However, alcohol can also inflict harm if consumed irresponsibly or in high amounts – as is unfortunately too often the case for many members of our population today – particularly in countries with “Northern drinking cultures”, such as Russia and Finland.

Even those living in the US aren’t immune to this issue: the culture of extreme individualism and easy access to booze is a breeding ground for problematic drinking habits – which makes young people especially prone to abusing it.

Given that alcohol isn’t going anywhere anytime soon, it’s important that we approach its use mindfully – while being informed by scientific evidence rather than moralistic judgement.

This means recognizing when drinking may have its advantages but also being conscious of when it should be replaced by more safe alternatives (like microdosing psychedelics).

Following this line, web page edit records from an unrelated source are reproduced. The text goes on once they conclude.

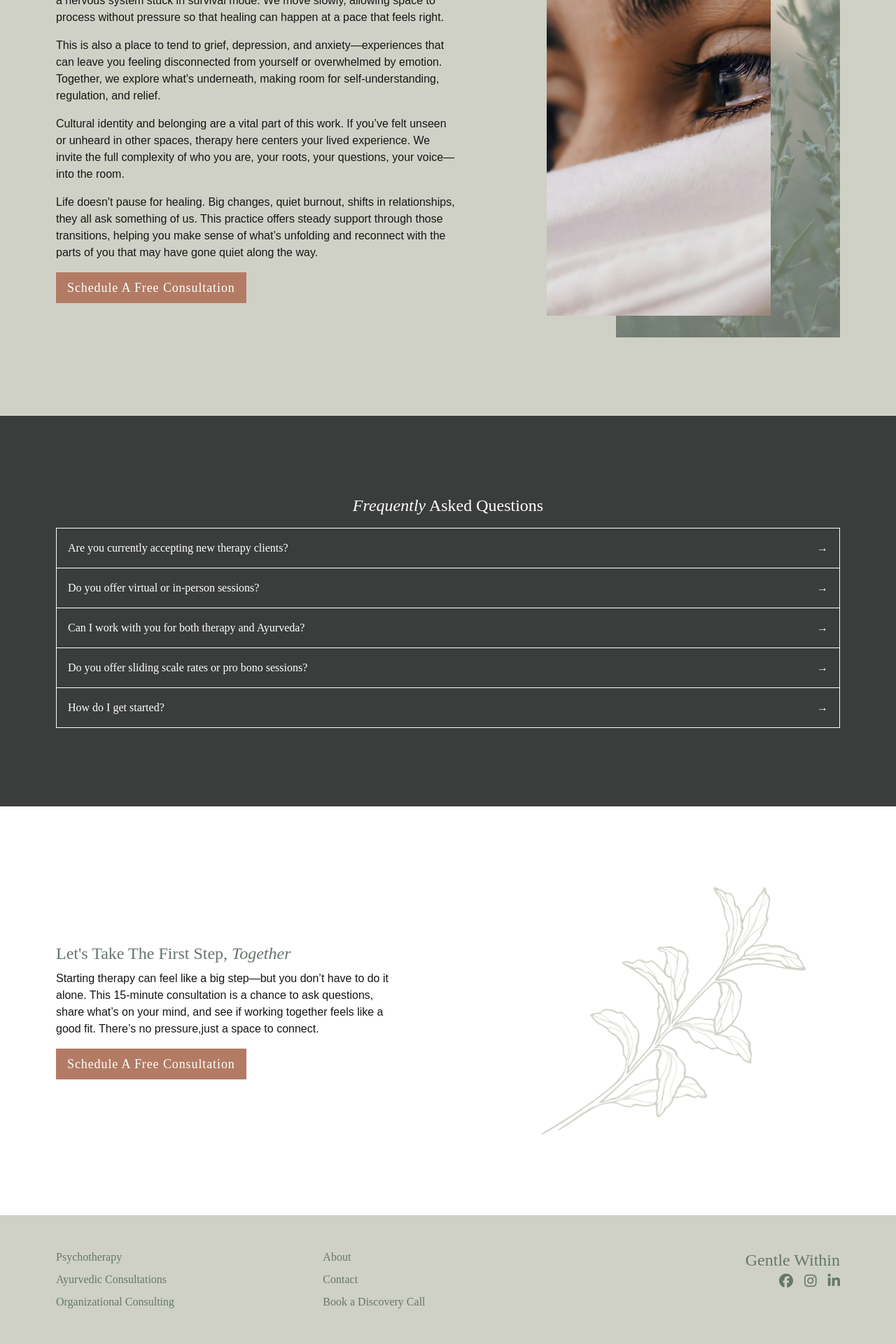
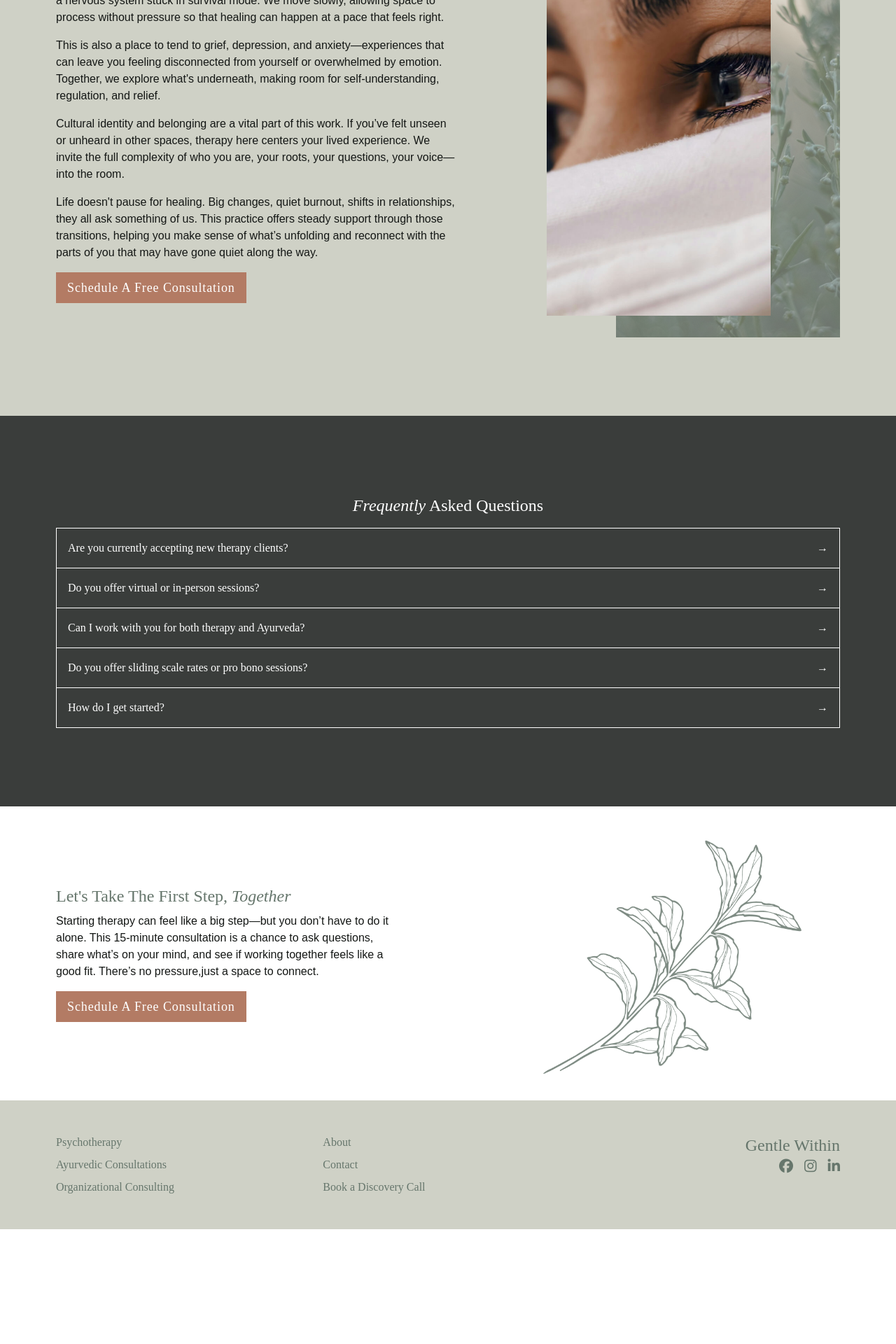
Before and after one commit to brittwoodard/gentle-within, a Jekyll site: the page built from _offerings/psychotherapy.md, in a window 1280 px wide. Shown: the part 2267-4187 px from the top of the page at 70% size. Built offline with Jekyll 4.4.1, drawn with Linux system fonts in a browser that asks for light colours; some web fonts are replaced; after the commit the page ends 4023 px from its top, so only the background shows below that.

Commit message:
offering layout + psychotherapy icon

```diff
--- a/_layouts/offering.html
+++ b/_layouts/offering.html
@@ -128,11 +128,11 @@ layout: default
 
 
 <!-- Call To Action -->
-<section class="py-20 lg:py-28">
+<section class="">
 
     <div class="grid md:grid-cols-2" data-aos="fade" data-aos-offset="0" data-aos-duration="3000">
     <!-- Left Column / Text -->
-        <div class="px-8 lg:px-20 flex items-center">
+        <div class="py-20 lg:py-28 px-8 lg:px-20 flex items-center">
             <div>
                 <h2 class="font-serif text-2xl text-dark mb-2 capitalize">{{ page.cta.heading_html }}</h2>
                 <div>
@@ -143,6 +143,6 @@ layout: default
         </div>
 
         <!-- Right Column / Image -->
-        <div class="order-first md:order-last mb-[10%] md:m-0 bg-contain bg-center bg-no-repeat h-20 md:min-h-40 lg:min-h-[40vh]" style="background-image: url('{{ page.cta.image_path }}');"></div>
+        <div class="order-first md:order-last mb-[10%] md:m-0 bg-contain bg-center bg-no-repeat h-40 md:h-[80%] mt-24 md:mt-12" style="background-image: url('{{ page.cta.image_path }}');"></div>
     </div>
 </section>
--- a/_offerings/psychotherapy.md
+++ b/_offerings/psychotherapy.md
@@ -69,7 +69,7 @@ cta:
   button:
     text: Schedule a free consultation
     url: /discover
-  image_path: /uploads/temporary-illustration.png
+  image_path: /uploads/gentle-within-17.png
 seo:
   hide-from-googe: true
 ---
--- a/assets/css/style.css
+++ b/assets/css/style.css
@@ -811,6 +811,9 @@ li::marker {
 .mt-8 {
   margin-top: 2rem;
 }
+.mt-24 {
+  margin-top: 6rem;
+}
 .block {
   display: block;
 }
@@ -849,6 +852,9 @@ li::marker {
 }
 .h-full {
   height: 100%;
+}
+.h-40 {
+  height: 10rem;
 }
 .min-h-\[30vh\] {
   min-height: 30vh;
@@ -1262,6 +1268,9 @@ li::marker {
   .md\:mt-0 {
     margin-top: 0px;
   }
+  .md\:mt-12 {
+    margin-top: 3rem;
+  }
   .md\:block {
     display: block;
   }
@@ -1270,6 +1279,9 @@ li::marker {
   }
   .md\:hidden {
     display: none;
+  }
+  .md\:h-\[80\%\] {
+    height: 80%;
   }
   .md\:max-h-\[40vh\] {
     max-height: 40vh;
@@ -1390,6 +1402,9 @@ li::marker {
   .lg\:mt-0 {
     margin-top: 0px;
   }
+  .lg\:mt-12 {
+    margin-top: 3rem;
+  }
   .lg\:block {
     display: block;
   }
@@ -1401,6 +1416,15 @@ li::marker {
   }
   .lg\:h-\[60vh\] {
     height: 60vh;
+  }
+  .lg\:h-full {
+    height: 100%;
+  }
+  .lg\:h-\[100\%\] {
+    height: 100%;
+  }
+  .lg\:h-\[80\%\] {
+    height: 80%;
   }
   .lg\:min-h-\[100\%\] {
     min-height: 100%;
```
Also changed, not shown: uploads/gentle-within-17.png (added).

Or simply learning how to party responsibly by limiting doses or holding events during breakfast hours.

Ultimately, understanding how to make responsible choices about alcohol can help ensure we continue thriving as a successful species of ape!

Arturo Miller

Hi, I am Arturo Miller, the Chief Editor of this blog. I'm a passionate reader, learner and blogger. Motivated by the desire to help others reach their fullest potential, I draw from my own experiences and insights to curate blogs.

Leave a Comment

This site uses Akismet to reduce spam. Learn how your comment data is processed.